- WHAT YOU ARE ASKED TO DO: Could you copy the records below exactly, leaving out any pictures?

- SUPPLIED MATERIAL:

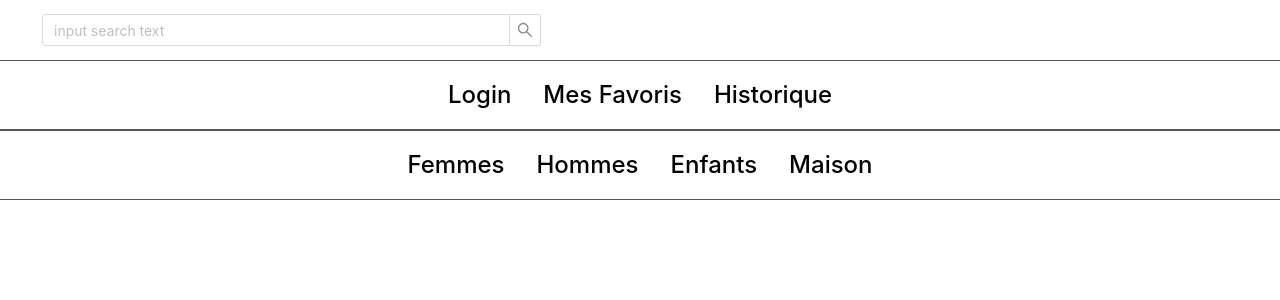
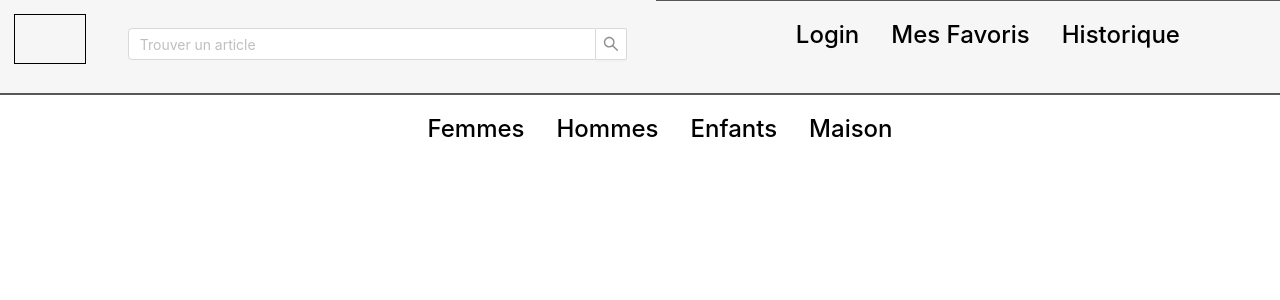
Before and after one commit to leHomard/izishop_LEGACY, a Next.js app in the folder client/: page / in a window 1280 px wide. Shown: the top 300 px of the page. Built offline with nearby package versions, Linux system fonts and the light colour scheme.

Commit message:
improve header css

```diff
--- a/client/components/header/Header.js
+++ b/client/components/header/Header.js
@@ -1,7 +1,7 @@
 import { Input } from "antd";
 
 import Nav from "../nav/Nav";
-import StyledHeader, { StyledSearch } from "./styles";
+import StyledHeader, { StyledSearch, Logo } from "./styles";
 import SubNav from "../nav/SubNav";
 
 const { Search } = Input;
@@ -10,11 +10,12 @@ const Header = () => {
   return (
     <StyledHeader>
       <div className="bar">
+        <Logo></Logo>
         <StyledSearch>
           <Search
-            placeholder="input search text"
+            placeholder="Trouver un article"
             onSearch={value => console.log(value)}
-            style={{ width: 500 }}
+            style={{ width: 500, borderRadius: "1em" }}
           />
         </StyledSearch>
         <Nav />
--- a/client/components/header/styles.js
+++ b/client/components/header/styles.js
@@ -1,15 +1,23 @@
 import styled from "styled-components";
 
 export const StyledSearch = styled.div`
-  padding: 1em 3em;
+  padding: 2em;
+  width: 700px;
+`;
+
+export const Logo = styled.div`
+  width: 150px;
+  height: 50px;
+  margin: 1em;
+  border: 1px solid black;
 `;
 
 const StyledHeader = styled.header`
   .bar {
     border-bottom: 1px solid ${props => props.theme.black};
-    display: grid;
-    grid-template-columns: auto 1fr;
-    justify-content: space-between;
+    display: flex;
+    background-color: #f6f6f6;
+    justify-content: center;
     align-items: stretch;
     @media (max-width: 1300px) {
       grid-template-columns: 1fr;
@@ -17,9 +25,8 @@ const StyledHeader = styled.header`
     }
   }
   .sub-bar {
-    display: grid;
-    grid-template-columns: 1fr auto;
-    border-bottom: 1px solid ${props => props.theme.lightgrey};
+    display: flex;
+    justify-content: center;
   }
 `;
 export default StyledHeader;
--- a/client/components/nav/styles.js
+++ b/client/components/nav/styles.js
@@ -1,8 +1,6 @@
 import styled from "styled-components";
 
 const NavStyles = styled.ul`
-  margin: 0;
-  padding: 0;
   display: flex;
   justify-self: start;
   font-size: 1rem;
```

- RESPONSE:
Before and after one commit to leHomard/izishop_LEGACY, a Next.js app in the folder client/: page / in a window 1280 px wide. Shown: the top 300 px of the page. Built offline with nearby package versions, Linux system fonts and the light colour scheme.

Commit message:
improve header css

```diff
--- a/client/components/header/Header.js
+++ b/client/components/header/Header.js
@@ -1,7 +1,7 @@
 import { Input } from "antd";
 
 import Nav from "../nav/Nav";
-import StyledHeader, { StyledSearch } from "./styles";
+import StyledHeader, { StyledSearch, Logo } from "./styles";
 import SubNav from "../nav/SubNav";
 
 const { Search } = Input;
@@ -10,11 +10,12 @@ const Header = () => {
   return (
     <StyledHeader>
       <div className="bar">
+        <Logo></Logo>
         <StyledSearch>
           <Search
-            placeholder="input search text"
+            placeholder="Trouver un article"
             onSearch={value => console.log(value)}
-            style={{ width: 500 }}
+            style={{ width: 500, borderRadius: "1em" }}
           />
         </StyledSearch>
         <Nav />
--- a/client/components/header/styles.js
+++ b/client/components/header/styles.js
@@ -1,15 +1,23 @@
 import styled from "styled-components";
 
 export const StyledSearch = styled.div`
-  padding: 1em 3em;
+  padding: 2em;
+  width: 700px;
+`;
+
+export const Logo = styled.div`
+  width: 150px;
+  height: 50px;
+  margin: 1em;
+  border: 1px solid black;
 `;
 
 const StyledHeader = styled.header`
   .bar {
     border-bottom: 1px solid ${props => props.theme.black};
-    display: grid;
-    grid-template-columns: auto 1fr;
-    justify-content: space-between;
+    display: flex;
+    background-color: #f6f6f6;
+    justify-content: center;
     align-items: stretch;
     @media (max-width: 1300px) {
       grid-template-columns: 1fr;
@@ -17,9 +25,8 @@ const StyledHeader = styled.header`
     }
   }
   .sub-bar {
-    display: grid;
-    grid-template-columns: 1fr auto;
-    border-bottom: 1px solid ${props => props.theme.lightgrey};
+    display: flex;
+    justify-content: center;
   }
 `;
 export default StyledHeader;
--- a/client/components/nav/styles.js
+++ b/client/components/nav/styles.js
@@ -1,8 +1,6 @@
 import styled from "styled-components";
 
 const NavStyles = styled.ul`
-  margin: 0;
-  padding: 0;
   display: flex;
   justify-self: start;
   font-size: 1rem;
```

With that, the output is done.